The aim of the seminar was to share the results of the project and the lessons which have been learned so far with regional, national and European decision-makers and practitioners and exchange experiences and perspectives with organisations implementing other care models in Spain and Europe. Through presentations and small group discussions the participants were able to develop greater common knowledge and understanding of person-centred care models in rural areas.
Alfonso Lara Montero, ESN Chief Executive Officer and Benedicto Caminero Pérez, Technical Director for the Elderly and People with Disabilities of Junta de Castilla y León Social Services, highlighted the importance of person-centred care models, which allow the wishes and needs of people in need to be respected, and which value and promote the role of both formal and informal caregivers.
RuralCare promotes quality in home care through a person-centred approach – including an assessment of the household at risk and appropriate interventions based on the person’s life project and wishes under the leadership of the local authority in partnership with other agencies.

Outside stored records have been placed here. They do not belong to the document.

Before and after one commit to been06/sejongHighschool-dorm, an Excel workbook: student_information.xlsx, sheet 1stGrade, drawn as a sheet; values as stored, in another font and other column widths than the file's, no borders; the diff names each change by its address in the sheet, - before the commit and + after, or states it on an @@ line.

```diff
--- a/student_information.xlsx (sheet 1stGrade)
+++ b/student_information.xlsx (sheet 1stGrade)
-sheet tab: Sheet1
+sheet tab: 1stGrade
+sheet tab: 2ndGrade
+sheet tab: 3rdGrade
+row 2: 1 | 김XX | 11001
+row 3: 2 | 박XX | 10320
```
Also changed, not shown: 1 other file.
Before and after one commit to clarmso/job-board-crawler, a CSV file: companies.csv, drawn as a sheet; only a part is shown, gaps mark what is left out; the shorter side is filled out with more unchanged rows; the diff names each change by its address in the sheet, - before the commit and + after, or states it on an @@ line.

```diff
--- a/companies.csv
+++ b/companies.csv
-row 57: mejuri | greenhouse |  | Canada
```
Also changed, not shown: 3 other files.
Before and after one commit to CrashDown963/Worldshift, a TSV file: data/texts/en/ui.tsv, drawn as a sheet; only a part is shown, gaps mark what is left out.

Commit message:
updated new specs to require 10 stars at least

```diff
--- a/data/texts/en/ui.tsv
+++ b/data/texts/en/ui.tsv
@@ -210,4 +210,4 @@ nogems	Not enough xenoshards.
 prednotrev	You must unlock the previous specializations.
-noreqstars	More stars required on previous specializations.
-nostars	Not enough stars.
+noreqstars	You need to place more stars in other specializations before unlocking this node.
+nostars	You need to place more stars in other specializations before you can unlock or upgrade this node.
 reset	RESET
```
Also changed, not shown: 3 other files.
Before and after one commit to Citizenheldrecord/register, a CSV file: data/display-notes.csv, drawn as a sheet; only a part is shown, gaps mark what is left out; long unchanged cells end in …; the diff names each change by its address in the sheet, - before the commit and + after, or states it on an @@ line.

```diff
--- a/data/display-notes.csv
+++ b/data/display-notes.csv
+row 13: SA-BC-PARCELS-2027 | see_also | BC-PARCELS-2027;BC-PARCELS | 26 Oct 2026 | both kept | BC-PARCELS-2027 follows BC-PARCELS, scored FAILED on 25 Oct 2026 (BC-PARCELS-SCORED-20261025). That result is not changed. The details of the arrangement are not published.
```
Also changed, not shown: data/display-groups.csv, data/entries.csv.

The project also promotes the use of innovation and alliances between the public and private sectors. Project partners such as the regional government, the University of Valladolid, and the People Foundation which represents people in need of support offered an overview of the main challenges faced, highlighting barriers like the organisational culture and changing the orientation of services towards providing care based in the community.
Participants reflected also on the challenges of ensuring the recruitment and retention of professionals with the right skills, to cover the different professional roles and to have training on the need for coordination between different agencies.
Speakers from other regions in Spain also shared their experiences. María Pilar Hilarión, Deputy Director of the Avedis Donabedian Research Institute in Catalonia highlighted that to ensure quality care in rural areas, it is important that integrated care in the home is prioritised in public policy. Mariona Rustullet, Deputy Director of SUMAR Public Social Action Services, also from Catalonia, stressed that intervention models must not only focus on people’ s needs, but above all, on their preferences and desires. She also highlighted the importance of ensuring that those professionals providing services are also skilled in understanding people as well as the practical tasks their role involves.
Representatives of English and Irish quality agencies, researchers on person-centred long-term care, and organisations with proven experience in the sector from Austria, Finland, England and Wales also gave input. David James, Head of Adult Social Care Policy Department of the Care Quality Commission (CQC), England, highlighted that to make person-centred care real, we need to ensure that health and social services provide people with safe, effective, responsive, compassionate and high quality care.
RuralCare has so far enabled 165 people to stay and be supported and cared for in their homes. It has proved that it is possible to provide quality care services at home in rural areas at a reasonable cost.
The RuralCare project will conclude with two final conferences, in Madrid and Brussels in September 2023, where the full results of the programme will be presented.